The results of a Monster.com poll revealed that more than three quarters of the workers who responded would vote their bosses out of their job. The poll results should be a wakeup call for all bosses.
Of the 2,411 responses, only 24 percent voted to keep their current boss. Twenty-five percent thought a colleague would make a better manager, 30 percent thought they could handle the job while 21 percent thought an outside candidate would do better.
Here are suggestions to bosses who suspect they would be booted out if their employees had their way.
Ask Your Employees Questions
Show that you value your employees’ input by asking them questions. Invite employee feedback, engage them in an open dialogue. Most employees want to contribute to how their jobs can be done more effectively. Make it easy and rewarding for them to do so.
It’s not enough to just ask employees questions. Employees, especially now, expect their ideas to be valued. They expect to have a say in how things are done in their jobs, and to be involved in the decisions that affect them. Companies must be open to employee ideas, ask employees what they believe they need to best do their jobs, and, most importantly, be responsive to employee input.
Don’t Punish Good Employees for Their Excellence
Managers will often load a particularly effective employee with more and more work just because–they’re good. Not only is that unfair, but you may very well break an otherwise dynamite employee.

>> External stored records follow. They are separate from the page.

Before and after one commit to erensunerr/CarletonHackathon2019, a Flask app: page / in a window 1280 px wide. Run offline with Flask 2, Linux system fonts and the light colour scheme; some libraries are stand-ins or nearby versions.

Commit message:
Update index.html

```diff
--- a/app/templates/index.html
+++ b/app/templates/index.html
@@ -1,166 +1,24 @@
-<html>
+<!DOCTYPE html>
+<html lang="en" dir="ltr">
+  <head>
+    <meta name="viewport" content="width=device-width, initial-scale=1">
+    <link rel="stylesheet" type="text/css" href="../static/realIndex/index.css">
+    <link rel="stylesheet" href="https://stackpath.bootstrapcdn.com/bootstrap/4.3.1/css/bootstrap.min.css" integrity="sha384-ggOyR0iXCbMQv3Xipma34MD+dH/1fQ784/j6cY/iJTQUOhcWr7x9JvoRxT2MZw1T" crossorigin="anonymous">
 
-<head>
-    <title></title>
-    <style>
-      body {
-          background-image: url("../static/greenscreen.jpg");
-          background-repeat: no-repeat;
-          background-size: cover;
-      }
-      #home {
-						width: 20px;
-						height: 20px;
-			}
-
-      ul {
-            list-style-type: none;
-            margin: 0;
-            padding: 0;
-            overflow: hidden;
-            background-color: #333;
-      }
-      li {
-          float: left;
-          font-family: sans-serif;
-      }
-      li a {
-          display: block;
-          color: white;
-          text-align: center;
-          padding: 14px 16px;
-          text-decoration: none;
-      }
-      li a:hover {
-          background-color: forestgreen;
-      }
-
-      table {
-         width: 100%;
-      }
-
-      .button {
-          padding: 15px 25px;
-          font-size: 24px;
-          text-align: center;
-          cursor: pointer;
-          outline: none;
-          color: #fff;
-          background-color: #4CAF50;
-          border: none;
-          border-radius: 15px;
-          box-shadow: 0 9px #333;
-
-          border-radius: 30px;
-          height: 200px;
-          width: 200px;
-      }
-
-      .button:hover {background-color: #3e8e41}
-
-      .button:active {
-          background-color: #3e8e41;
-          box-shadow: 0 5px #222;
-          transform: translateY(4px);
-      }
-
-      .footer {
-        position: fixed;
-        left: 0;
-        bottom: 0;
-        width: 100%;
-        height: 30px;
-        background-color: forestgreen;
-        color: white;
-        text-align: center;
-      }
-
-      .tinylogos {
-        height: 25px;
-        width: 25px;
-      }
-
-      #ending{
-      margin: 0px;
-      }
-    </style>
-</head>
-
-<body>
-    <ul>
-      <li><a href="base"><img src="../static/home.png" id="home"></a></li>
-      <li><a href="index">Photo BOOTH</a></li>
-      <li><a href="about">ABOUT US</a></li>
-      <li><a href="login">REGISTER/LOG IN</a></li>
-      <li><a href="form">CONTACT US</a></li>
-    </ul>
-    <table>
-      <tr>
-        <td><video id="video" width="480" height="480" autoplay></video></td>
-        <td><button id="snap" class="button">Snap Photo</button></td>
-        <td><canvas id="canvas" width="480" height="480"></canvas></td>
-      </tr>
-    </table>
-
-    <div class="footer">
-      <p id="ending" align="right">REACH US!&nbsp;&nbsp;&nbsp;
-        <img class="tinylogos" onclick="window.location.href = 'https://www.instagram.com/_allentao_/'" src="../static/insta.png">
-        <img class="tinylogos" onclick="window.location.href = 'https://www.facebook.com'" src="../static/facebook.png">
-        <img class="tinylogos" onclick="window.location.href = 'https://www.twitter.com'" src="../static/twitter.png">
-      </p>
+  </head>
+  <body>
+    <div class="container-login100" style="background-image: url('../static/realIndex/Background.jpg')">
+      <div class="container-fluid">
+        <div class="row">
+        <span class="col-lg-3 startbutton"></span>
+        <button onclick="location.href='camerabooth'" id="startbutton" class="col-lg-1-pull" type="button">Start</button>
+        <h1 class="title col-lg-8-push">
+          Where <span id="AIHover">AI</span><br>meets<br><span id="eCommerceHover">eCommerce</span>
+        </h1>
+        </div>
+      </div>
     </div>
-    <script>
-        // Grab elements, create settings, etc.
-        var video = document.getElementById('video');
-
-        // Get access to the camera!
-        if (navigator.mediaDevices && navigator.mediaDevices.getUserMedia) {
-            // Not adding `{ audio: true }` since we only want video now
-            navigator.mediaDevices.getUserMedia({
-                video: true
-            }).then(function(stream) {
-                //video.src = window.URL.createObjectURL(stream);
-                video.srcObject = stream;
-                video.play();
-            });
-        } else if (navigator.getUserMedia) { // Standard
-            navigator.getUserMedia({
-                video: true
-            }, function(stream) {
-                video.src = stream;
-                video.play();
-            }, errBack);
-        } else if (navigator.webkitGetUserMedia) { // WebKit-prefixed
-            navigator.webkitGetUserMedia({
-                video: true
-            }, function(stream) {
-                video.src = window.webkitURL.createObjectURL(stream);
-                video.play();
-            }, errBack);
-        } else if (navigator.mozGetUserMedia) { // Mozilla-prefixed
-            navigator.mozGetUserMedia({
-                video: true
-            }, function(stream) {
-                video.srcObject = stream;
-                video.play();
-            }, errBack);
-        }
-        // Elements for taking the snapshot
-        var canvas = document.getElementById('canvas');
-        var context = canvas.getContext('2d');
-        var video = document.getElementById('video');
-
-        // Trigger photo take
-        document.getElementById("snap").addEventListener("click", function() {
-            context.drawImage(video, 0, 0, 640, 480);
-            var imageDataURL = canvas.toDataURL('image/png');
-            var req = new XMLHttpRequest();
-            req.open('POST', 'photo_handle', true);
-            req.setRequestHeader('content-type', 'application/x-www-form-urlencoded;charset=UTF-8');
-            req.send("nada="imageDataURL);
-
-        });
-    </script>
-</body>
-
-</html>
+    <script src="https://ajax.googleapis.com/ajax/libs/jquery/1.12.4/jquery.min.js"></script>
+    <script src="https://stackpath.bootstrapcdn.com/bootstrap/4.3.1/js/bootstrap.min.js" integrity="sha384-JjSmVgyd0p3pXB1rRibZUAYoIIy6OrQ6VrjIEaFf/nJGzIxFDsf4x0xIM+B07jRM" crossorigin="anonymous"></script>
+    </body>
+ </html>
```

The poll is an indication that there are lots of workers who don’t think their bosses are qualified for their positions or aren’t doing a good job. While lighthearted in some respects, bosses should take the results seriously. It means that many workers do not respect their bosses. Without respect, comes all sorts of worker-related problems: underachievement, low morale, increased employee turnover, reduced productivity and lots of office grumbling.
For Monster.com poll results: http://bit.ly/Wy4Cck.